Policy Position: Restore the Packers and Stockyards Act

Following is OCM’s policy position on restoring the Packers and Stockyards Act to its original intent. 1. Implement federal legislation that amends Packers and Stockyards Act, 1921(P&S Act) to provide that the use of a ranking system for ranking poultry growers for settlement purposes is unfair, unjustly discriminatory, or deceptive and a strict violation of section 202(a) of the P&S Act regardless of whether it harms or is likely to harm competition. 2. Implement federal legislation that is Read More …

OCM Public Comments Strongly Support GIPSA Fair Practices Rule

FOR IMMEDIATE RELEASE LINCOLN, NE – In submitting public comments on the USDA’s Grain Inspection, Packers & Stockyards Administration (GIPSA) Fair Practices Rule, the Organization for Competitive Markets (OCM) urges every farmer, every rancher and every consumer to take the time to do the same. OCM President Mike Weaver said, “With the June 12th deadline looming, it is imperative that everyone act now. It appears USDA is disregarding all comments from previous public comment periods and now will Read More …

Former GIPSA Head Debunks NCBA’s Lies About Premium Payments

By Dudley Butler, former GIPSA administrator I was an active member of the National Cattlemen’s Beef Association (NCBA) for many years. I quit NCBA because its leaders began to lie to its grassroots membership and I could not stomach it any longer. Today’s NCBA leaders continue this untruthful behavior. These leaders are like Judas goats leading their members to the slaughterhouse of vertical integration. The current lies being told by NCBA leaders involve the recent interim final rule Read More …

POLITICO: The Next GIPSA Question

POLITICO Morning Agriculture A daily briefing on agriculture and food policy By JASON HUFFMAN 04/12/17 10:00 AM EDT With help from Jenny Hopkinson and Eric Wolff THE NEXT GIPSA QUESTION: Now that the USDA has agreed to again push back the effective date of its controversial Grain Inspection, Packers and Stockyards Administration’s interim final rule, the next action to watch is how commenters respond to the question asked on a new proposed rule, Colin Woodall, the National Cattlemen’s Read More …

Beef Magazine: GIPSA rule delayed, additional comment period opened

Beef Magazine By Burt Rutherford USDA’s Grain Inspection, Packers and Stockyards Administration once again postpones implementation of its controversial rule.

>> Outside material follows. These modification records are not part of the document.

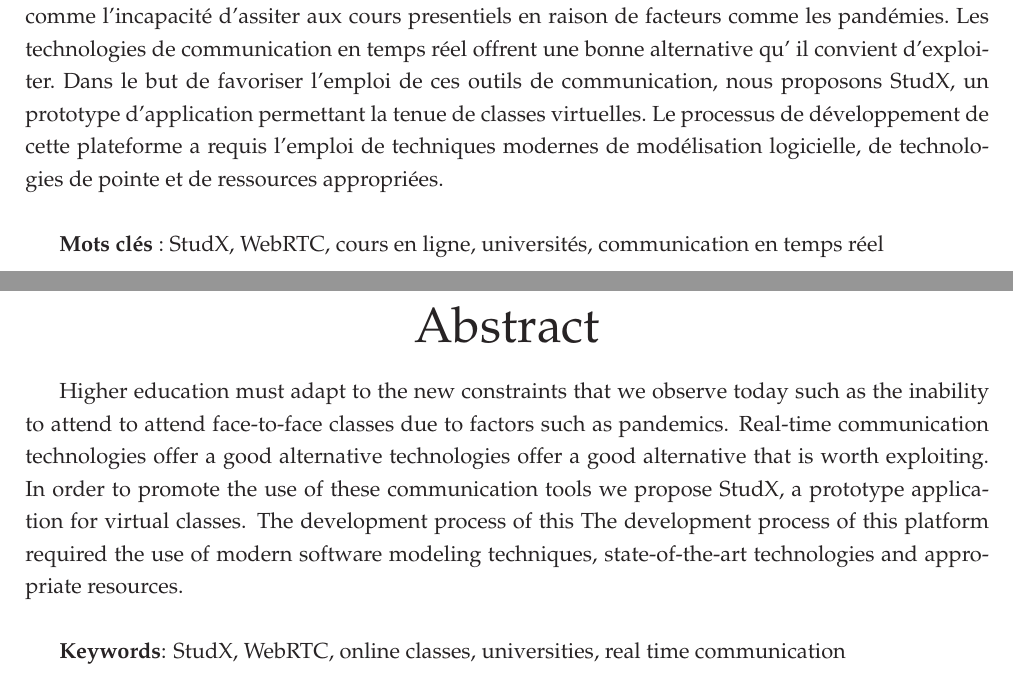
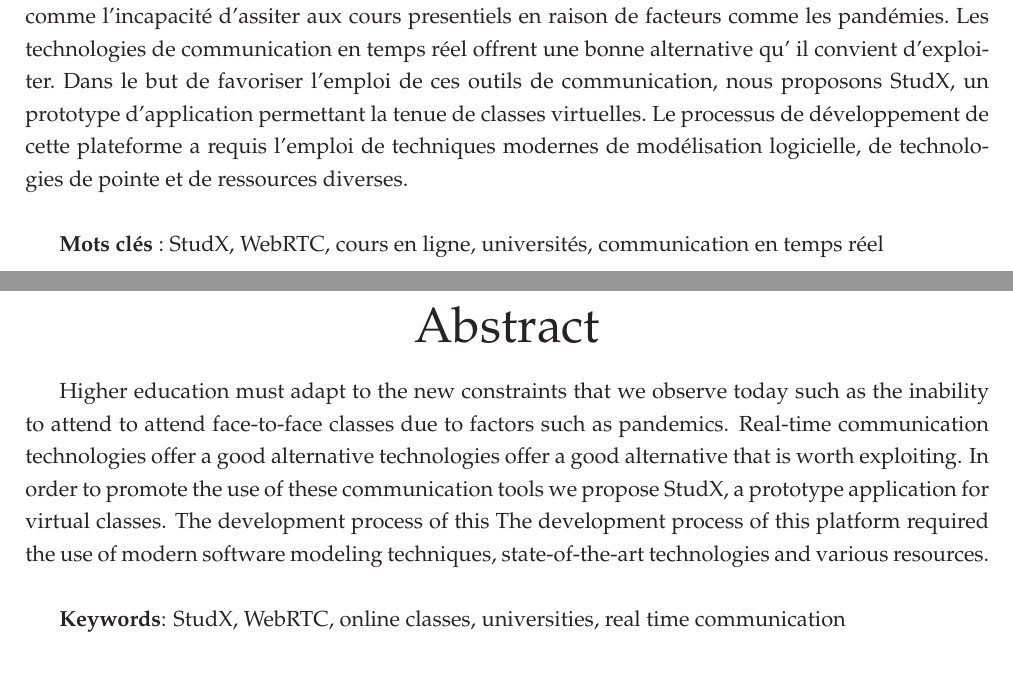
Before and after one commit to tobihans/end-of-study-report, a LaTeX document (main.tex, which reads 2-resume.tex): two parts of pages 5 and 6 of 47, joined at a grey line, cut so that both start at the same text. Compiled offline with pdfLaTeX.

Commit message:
updates resume

```diff
--- a/2-resume.tex
+++ b/2-resume.tex
@@ -6,7 +6,7 @@
 d'assiter aux cours presentiels en raison de facteurs comme les pandémies. Les technologies de communication en temps
 réel offrent une bonne alternative qu' il convient d'exploiter. Dans le but de favoriser l'emploi de ces outils de communication,
 nous proposons StudX, un prototype d'application permettant la tenue de classes virtuelles. Le processus de
-développement de cette plateforme a requis l'emploi de techniques modernes de modélisation logicielle, de technologies de pointe et de ressources appropriées.\newline
+développement de cette plateforme a requis l'emploi de techniques modernes de modélisation logicielle, de technologies de pointe et de ressources diverses.\newline
 
 \textbf{Mots clés}: StudX, WebRTC, cours en ligne, universités, communication en temps réel
 \end{abstract}
@@ -21,7 +21,7 @@
 to attend face-to-face classes due to factors such as pandemics. Real-time communication technologies offer a good alternative
 technologies offer a good alternative that is worth exploiting. In order to promote the use of these communication tools
 we propose StudX, a prototype application for virtual classes. The development process of this
-The development process of this platform required the use of modern software modeling techniques, state-of-the-art technologies and appropriate resources.\newline
+The development process of this platform required the use of modern software modeling techniques, state-of-the-art technologies and various resources.\newline
 
 \textbf{Keywords}: StudX, WebRTC, online classes, universities, real time communication
 \end{abstract}
```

In an announcement that drew cheers from some quarters of the beef business and consternation from others, the Grain Inspection, Packers and Stockyards Administration (GIPSA) is delaying the effective date of its interim Farmer Fair Practices final rule an additional six months to Oct. 19, 2017, to allow additional comments and giving the new Ag Secretary time to consider Read More …

USDA Delays GIPSA Rule Again, Keeping Farmers in Harm’s Way

Today, the U.S. Department of Agriculture’s (USDA) Grain Inspection, Packers and Stockyards Administration (GIPSA) announced it is delaying the effective date of the Farmer Fair Practices Interim Final Rule an additional 180 days, until Oct. 19, 2017. Further, it will again solicit public comments on the direction that USDA should take with regard to the rule. During a new 60-day comment period, the public will weigh in on whether USDA should (1) let the rule become effective, (2) suspend Read More …

OCM sends letter to President Trump urging support for GIPSA’s Farmer Fair Practices Rules

On Friday, March 9th, OCM sent the following letter to President Trump, urging him to support the new Farmer Fair Practices Rules to strengthen the Packers & Stockyards Act. These much-needed marketplace safeguards would help level the playing field for family farmers, ensuring they have the opportunity to feed us here at home and to compete in the global market. Enclosed with our letter to President Trump are copies of our comments in support of each of the three Read More …

The New York Times: Leashes Come Off Wall Street, Gun Sellers, Polluters and More

The New York Times By ERIC LIPTON and BINYAMIN APPELBAUM WASHINGTON — Giants in telecommunications, like Verizon and AT&T, will not have to take “reasonable measures” to ensure that their customers’ Social Security numbers, web browsing history and other personal information are not stolen or accidentally released. Wall Street banks like Goldman Sachs and JPMorgan Chase will not be punished, at least for now, for not collecting extra money from customers to cover potential losses from certain kinds Read More …